# ASSIGNMENT
Please give back all the records exactly, but keep the pictures out.

# GIVEN RECORDS
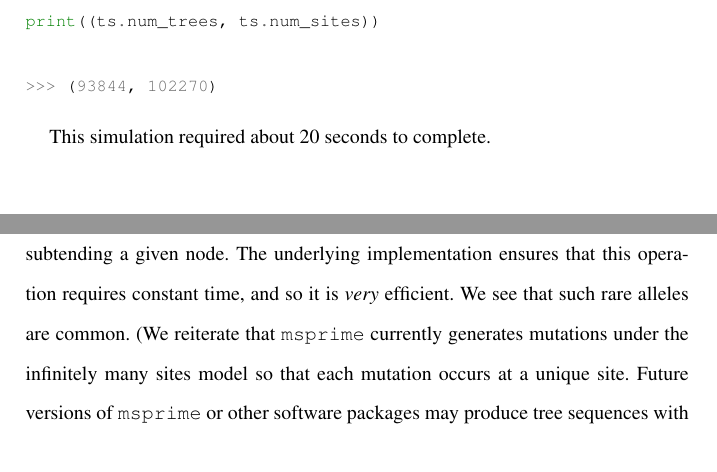
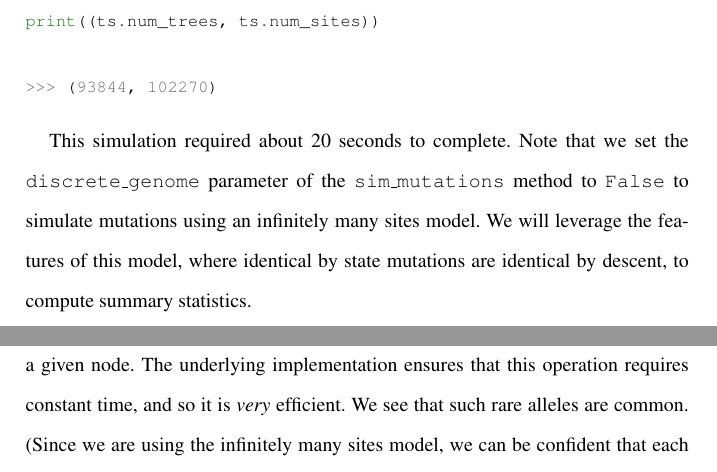
Before and after one commit to jeromekelleher/spg-chapter, a LaTeX document (chapter.tex): two parts of pages 40 and 43 of 73, joined at a grey line, cut so that both start at the same text. Compiled offline with pdfLaTeX.

Commit message:
mention discrete genome and fix outdated describtion

```diff
--- a/chapter.tex
+++ b/chapter.tex
@@ -1272,7 +1272,11 @@ print((ts.num_trees, ts.num_sites))
 >>> (93844, 102270)
 \end{pythoncode}
 
-This simulation required about 20 seconds to complete.
+This simulation required about 20 seconds to complete. Note that we set the
+\texttt{discrete\_genome} parameter of the \texttt{sim\_mutations} method to
+\texttt{False} to simulate mutations using an infinitely many sites model.
+We will leverage the features of this model, where identical by state
+mutations are identical by descent, to compute summary statistics.
 
 
 \subsection{Computing MRCAs}\label{computing-mrcas}
@@ -1364,9 +1368,5 @@ of the derived allele at each site using the \texttt{num\_samples}
 method, which returns the number of samples subtending a given
 node. The underlying implementation ensures that this operation requires
 constant time, and so it is \emph{very} efficient. We see that such rare alleles are common.
-(We reiterate that \msprime\ currently
-generates mutations under the infinitely many sites model so that each mutation occurs at a
-unique site. Future versions of \msprime\ or other software packages may produce
-tree sequences with back or recurrent mutations, where
-this simple approach will not work.
-To emphasise this point and to ensure that the above code chunk is not
+(Since we are using the infinitely many sites model, we can be confident that
+each mutation occurs at a unique site. Using other mutation models may produce
```
Also changed, not shown: chapter.tex (7 more changed lines).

# EXPECTED ANSWER
Before and after one commit to jeromekelleher/spg-chapter, a LaTeX document (chapter.tex): two parts of pages 40 and 43 of 73, joined at a grey line, cut so that both start at the same text. Compiled offline with pdfLaTeX.

Commit message:
mention discrete genome and fix outdated describtion

```diff
--- a/chapter.tex
+++ b/chapter.tex
@@ -1272,7 +1272,11 @@ print((ts.num_trees, ts.num_sites))
 >>> (93844, 102270)
 \end{pythoncode}
 
-This simulation required about 20 seconds to complete.
+This simulation required about 20 seconds to complete. Note that we set the
+\texttt{discrete\_genome} parameter of the \texttt{sim\_mutations} method to
+\texttt{False} to simulate mutations using an infinitely many sites model.
+We will leverage the features of this model, where identical by state
+mutations are identical by descent, to compute summary statistics.
 
 
 \subsection{Computing MRCAs}\label{computing-mrcas}
@@ -1364,9 +1368,5 @@ of the derived allele at each site using the \texttt{num\_samples}
 method, which returns the number of samples subtending a given
 node. The underlying implementation ensures that this operation requires
 constant time, and so it is \emph{very} efficient. We see that such rare alleles are common.
-(We reiterate that \msprime\ currently
-generates mutations under the infinitely many sites model so that each mutation occurs at a
-unique site. Future versions of \msprime\ or other software packages may produce
-tree sequences with back or recurrent mutations, where
-this simple approach will not work.
-To emphasise this point and to ensure that the above code chunk is not
+(Since we are using the infinitely many sites model, we can be confident that
+each mutation occurs at a unique site. Using other mutation models may produce
```
Also changed, not shown: chapter.tex (7 more changed lines).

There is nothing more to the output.